From the records below, return every line containing the word "UniformRandomCPD".

======== GIVEN DATA ========

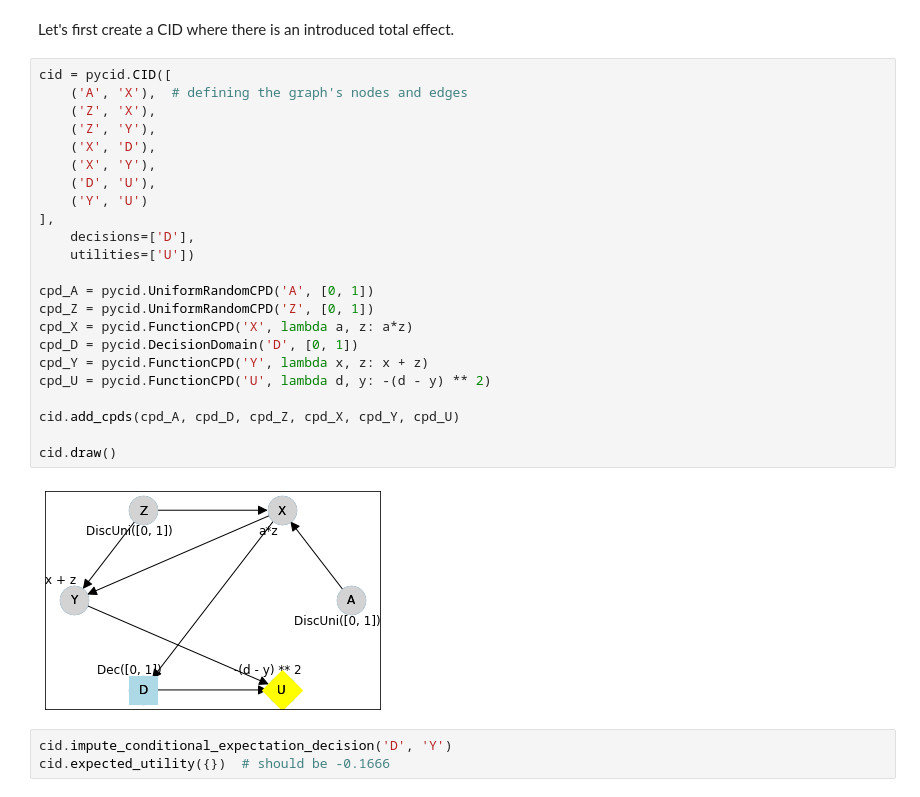
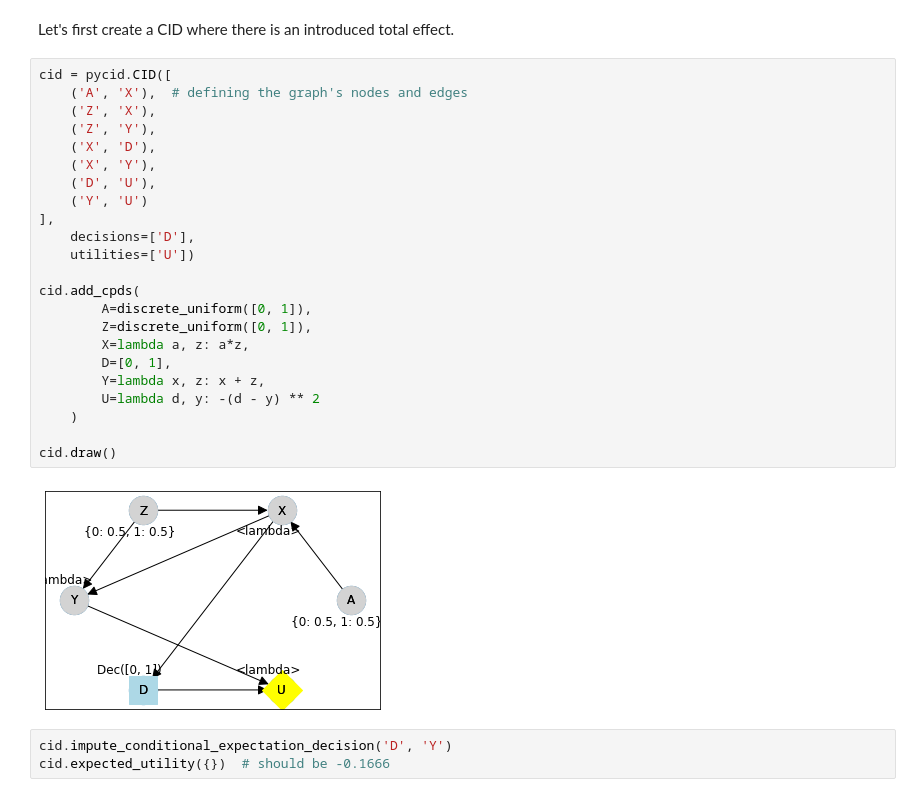
Before and after one commit to causalincentives/pycid, a Jupyter notebook: notebooks/fairness.ipynb, the cells around one changed output. Drawn from its saved outputs; the diff is of its cells as text.

```diff
--- a/notebooks/fairness.ipynb
+++ b/notebooks/fairness.ipynb
@@ -41,28 +48,28 @@ Let's first create a CID where there is an introduced total effect.
 # %%
 cid = pycid.CID([
     ('A', 'X'),  # defining the graph's nodes and edges
     ('Z', 'X'),
     ('Z', 'Y'),
     ('X', 'D'),
     ('X', 'Y'),
     ('D', 'U'),
     ('Y', 'U')
 ],
     decisions=['D'],
     utilities=['U'])
 
-cpd_A = pycid.UniformRandomCPD('A', [0, 1])
-cpd_Z = pycid.UniformRandomCPD('Z', [0, 1])
-cpd_X = pycid.FunctionCPD('X', lambda a, z: a*z)
-cpd_D = pycid.DecisionDomain('D', [0, 1])
-cpd_Y = pycid.FunctionCPD('Y', lambda x, z: x + z)
-cpd_U = pycid.FunctionCPD('U', lambda d, y: -(d - y) ** 2)
-
-cid.add_cpds(cpd_A, cpd_D, cpd_Z, cpd_X, cpd_Y, cpd_U)
+cid.add_cpds(
+        A=discrete_uniform([0, 1]),
+        Z=discrete_uniform([0, 1]),
+        X=lambda a, z: a*z,
+        D=[0, 1],
+        Y=lambda x, z: x + z,
+        U=lambda d, y: -(d - y) ** 2
+    )
 
 cid.draw()
 # %% [output]
-[figure, old version]
+[figure, new version]
 # %%
 cid.impute_conditional_expectation_decision('D', 'Y')
 cid.expected_utility({})  # should be -0.1666
```
Also changed, not shown: parts of 2 cells of this notebook, 4 other files.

========

| RESULT OF THE TASK |
-cpd_A = pycid.UniformRandomCPD('A', [0, 1])
-cpd_Z = pycid.UniformRandomCPD('Z', [0, 1])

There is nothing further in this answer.